Alpine Resort with Scenic Golf Course
Blue glacial lakes and wind-swept meadows cover the Flathead Valley, which is located just west of the Rocky Mountains' Continental Divide. This is the home turf of Meadow Lake Resort, which is nestled amid several mountain ranges in northwest Montana. The gorgeous landscape influences the makeup of the resort property: on its 18-hole golf course, seven of the holes border mountain streams and alpine lakes.
Though Meadow Lake Resort is close to nature, its guests aren't exactly roughing it. There's an onsite restaurant, Truby's at Meadow Lake, which serves entrees such as Cajun pasta ($18.95), wild-caught salmon ($19.95) and authentic brick-oven pizza ($10.95+), piled high with your choice of toppings including grilled pears, andouille sausage, or black mission figs. Additionally, Truby's bartenders fill up pint glasses with draft microbrews such as Wheatfish Hefeweizen and Tamarack Yard Sale Amber.
Also on the property are an outdoor pool, which is open seasonally, and a family recreation center that features an indoor pool and hot tub. Across the resort is Hucklebear's Hideout, where kids can horse around on a playground and families can compete to decide next week's dishwashing duties on tennis and volleyball courts.

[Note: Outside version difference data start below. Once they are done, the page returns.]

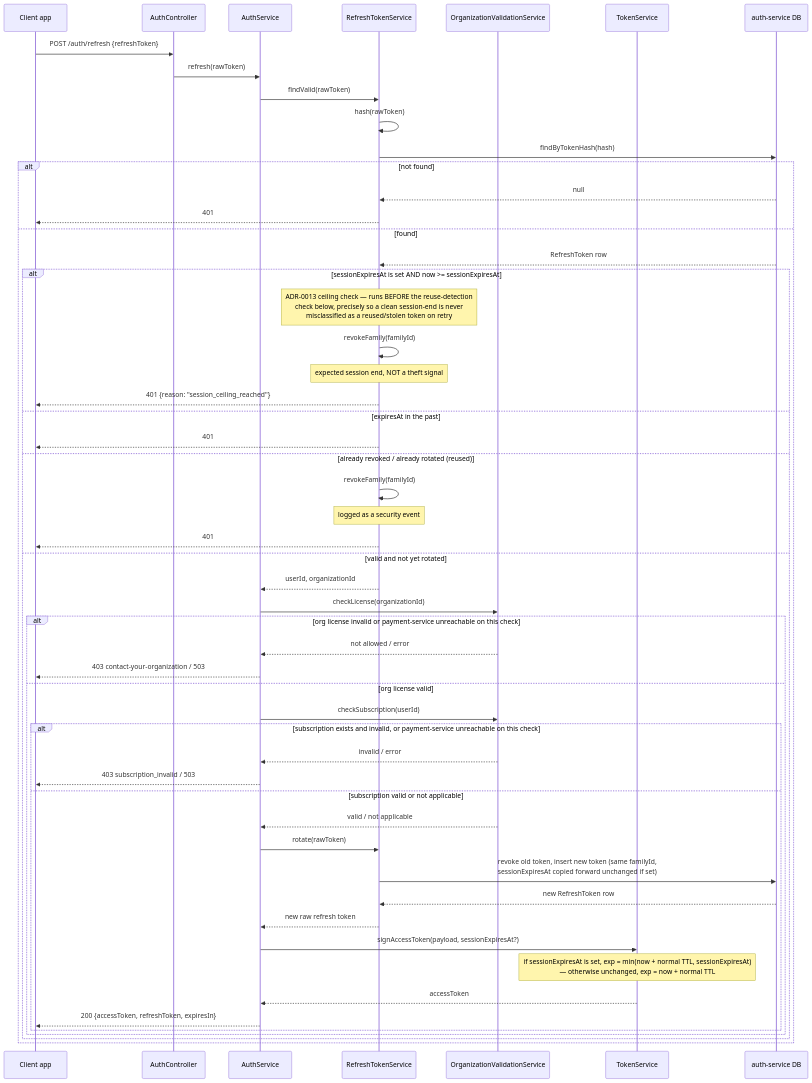
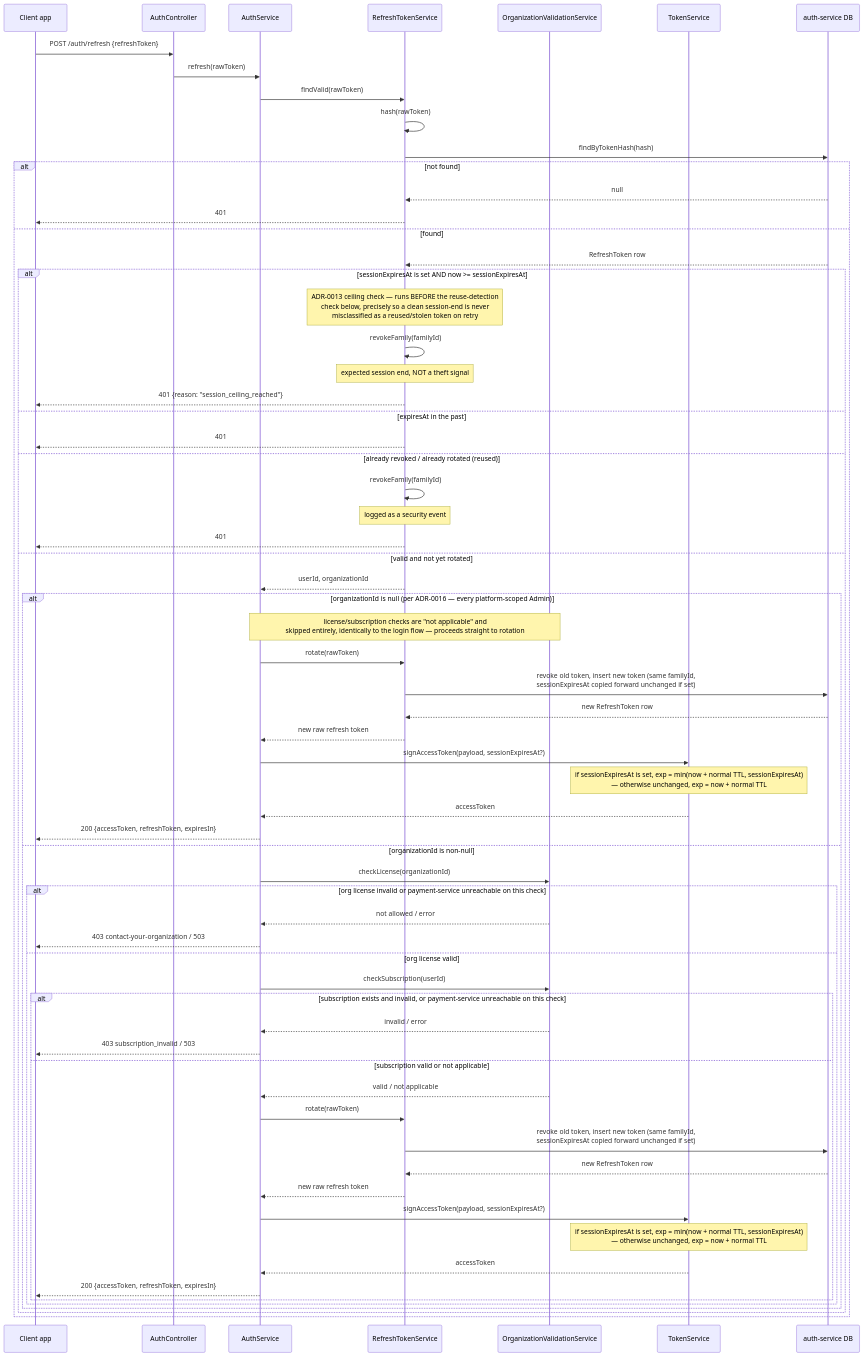
One commit to nawara-solutions/nawara-core changed the seventh of 17 diagrams in docs/sdd/auth-service.md. Above: the diagram before and after it, drawn with Mermaid. The commit also changed other lines of this file and 6 other files, not shown here.

First line of the commit message:
docs(auth-service): add owner-bootstrap ADR and fix admin design gaps

````diff
--- a/docs/sdd/auth-service.md
+++ b/docs/sdd/auth-service.md
@@ -1156,57 +1193,69 @@
 ```mermaid
 sequenceDiagram
     participant App as Client app
     participant AC as AuthController
     participant AS as AuthService
     participant RTS as RefreshTokenService
     participant OVS as OrganizationValidationService
     participant TS as TokenService
     participant DB as auth-service DB
 
     App->>AC: POST /auth/refresh {refreshToken}
     AC->>AS: refresh(rawToken)
     AS->>RTS: findValid(rawToken)
     RTS->>RTS: hash(rawToken)
     RTS->>DB: findByTokenHash(hash)
     alt not found
         DB-->>RTS: null
         RTS-->>App: 401
     else found
         DB-->>RTS: RefreshToken row
         alt sessionExpiresAt is set AND now >= sessionExpiresAt
             Note over RTS: ADR-0013 ceiling check — runs BEFORE the reuse-detection<br/>check below, precisely so a clean session-end is never<br/>misclassified as a reused/stolen token on retry
             RTS->>RTS: revokeFamily(familyId)
             Note over RTS: expected session end, NOT a theft signal
             RTS-->>App: 401 {reason: "session_ceiling_reached"}
         else expiresAt in the past
             RTS-->>App: 401
         else already revoked / already rotated (reused)
             RTS->>RTS: revokeFamily(familyId)
             Note over RTS: logged as a security event
             RTS-->>App: 401
         else valid and not yet rotated
             RTS-->>AS: userId, organizationId
-            AS->>OVS: checkLicense(organizationId)
-            alt org license invalid or payment-service unreachable on this check
-                OVS-->>AS: not allowed / error
-                AS-->>App: 403 contact-your-organization / 503
-            else org license valid
-                AS->>OVS: checkSubscription(userId)
-                alt subscription exists and invalid, or payment-service unreachable on this check
-                    OVS-->>AS: invalid / error
-                    AS-->>App: 403 subscription_invalid / 503
-                else subscription valid or not applicable
-                    OVS-->>AS: valid / not applicable
-                    AS->>RTS: rotate(rawToken)
-                    RTS->>DB: revoke old token, insert new token (same familyId,<br/>sessionExpiresAt copied forward unchanged if set)
-                    DB-->>RTS: new RefreshToken row
-                    RTS-->>AS: new raw refresh token
-                    AS->>TS: signAccessToken(payload, sessionExpiresAt?)
-                    Note over TS: if sessionExpiresAt is set, exp = min(now + normal TTL, sessionExpiresAt)<br/>— otherwise unchanged, exp = now + normal TTL
-                    TS-->>AS: accessToken
-                    AS-->>App: 200 {accessToken, refreshToken, expiresIn}
+            alt organizationId is null (per ADR-0016 — every platform-scoped Admin)
+                Note over AS,OVS: license/subscription checks are "not applicable" and<br/>skipped entirely, identically to the login flow — proceeds straight to rotation
+                AS->>RTS: rotate(rawToken)
+                RTS->>DB: revoke old token, insert new token (same familyId,<br/>sessionExpiresAt copied forward unchanged if set)
+                DB-->>RTS: new RefreshToken row
+                RTS-->>AS: new raw refresh token
+                AS->>TS: signAccessToken(payload, sessionExpiresAt?)
+                Note over TS: if sessionExpiresAt is set, exp = min(now + normal TTL, sessionExpiresAt)<br/>— otherwise unchanged, exp = now + normal TTL
+                TS-->>AS: accessToken
+                AS-->>App: 200 {accessToken, refreshToken, expiresIn}
+            else organizationId is non-null
+                AS->>OVS: checkLicense(organizationId)
+                alt org license invalid or payment-service unreachable on this check
+                    OVS-->>AS: not allowed / error
+                    AS-->>App: 403 contact-your-organization / 503
+                else org license valid
+                    AS->>OVS: checkSubscription(userId)
+                    alt subscription exists and invalid, or payment-service unreachable on this check
+                        OVS-->>AS: invalid / error
+                        AS-->>App: 403 subscription_invalid / 503
+                    else subscription valid or not applicable
+                        OVS-->>AS: valid / not applicable
+                        AS->>RTS: rotate(rawToken)
+                        RTS->>DB: revoke old token, insert new token (same familyId,<br/>sessionExpiresAt copied forward unchanged if set)
+                        DB-->>RTS: new RefreshToken row
+                        RTS-->>AS: new raw refresh token
+                        AS->>TS: signAccessToken(payload, sessionExpiresAt?)
+                        Note over TS: if sessionExpiresAt is set, exp = min(now + normal TTL, sessionExpiresAt)<br/>— otherwise unchanged, exp = now + normal TTL
+                        TS-->>AS: accessToken
+                        AS-->>App: 200 {accessToken, refreshToken, expiresIn}
+                    end
                 end
             end
         end
     end
 ```
````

At the heart of the resort is Meadow Lake's main inn, outfitted with 24 rooms. Each guest room comes with an outdoor veranda or patio that looks to either the mountains or golf course. The main inn is also home to the onsite spa, which features a menu of facials and massages. A technician can conduct body treatments under a Vichy shower, in which you'll lay down on a massage bed as warm water pours from above.
Columbia Falls, Montana: Gateway to Glacier National Park
Columbia Falls is the last major town along U.S. Highway 2 before Glacier National Park; the town has been nicknamed the "Gateway to Glacier." The park begins to thaw in late spring and early summer, when snowy embankments transform into green meadows lined with colorful wildflowers.
Going-to-the-Sun Road is arguably the centerpiece of the park—the 50-mile byway weaves through the mountains past emerald lakes and peaks that were carved out by glaciers. The most interior portion of the road doesn't open until summer, but an 11.5-mile stretch from the west entrance to Lake McDonald Lodge is open and maintained year-round for cars.
At Lake McDonald area, visitors can ditch the car and set out on foot or on snowshoe to explore the alpine scenery on surrounding paths. Keep an eye out for the park's resident grizzly bears, bighorn sheep, and elk, as they may badger you to share your trail-mix recipe.
Read the Fine Print for important info on travel dates and other restrictions.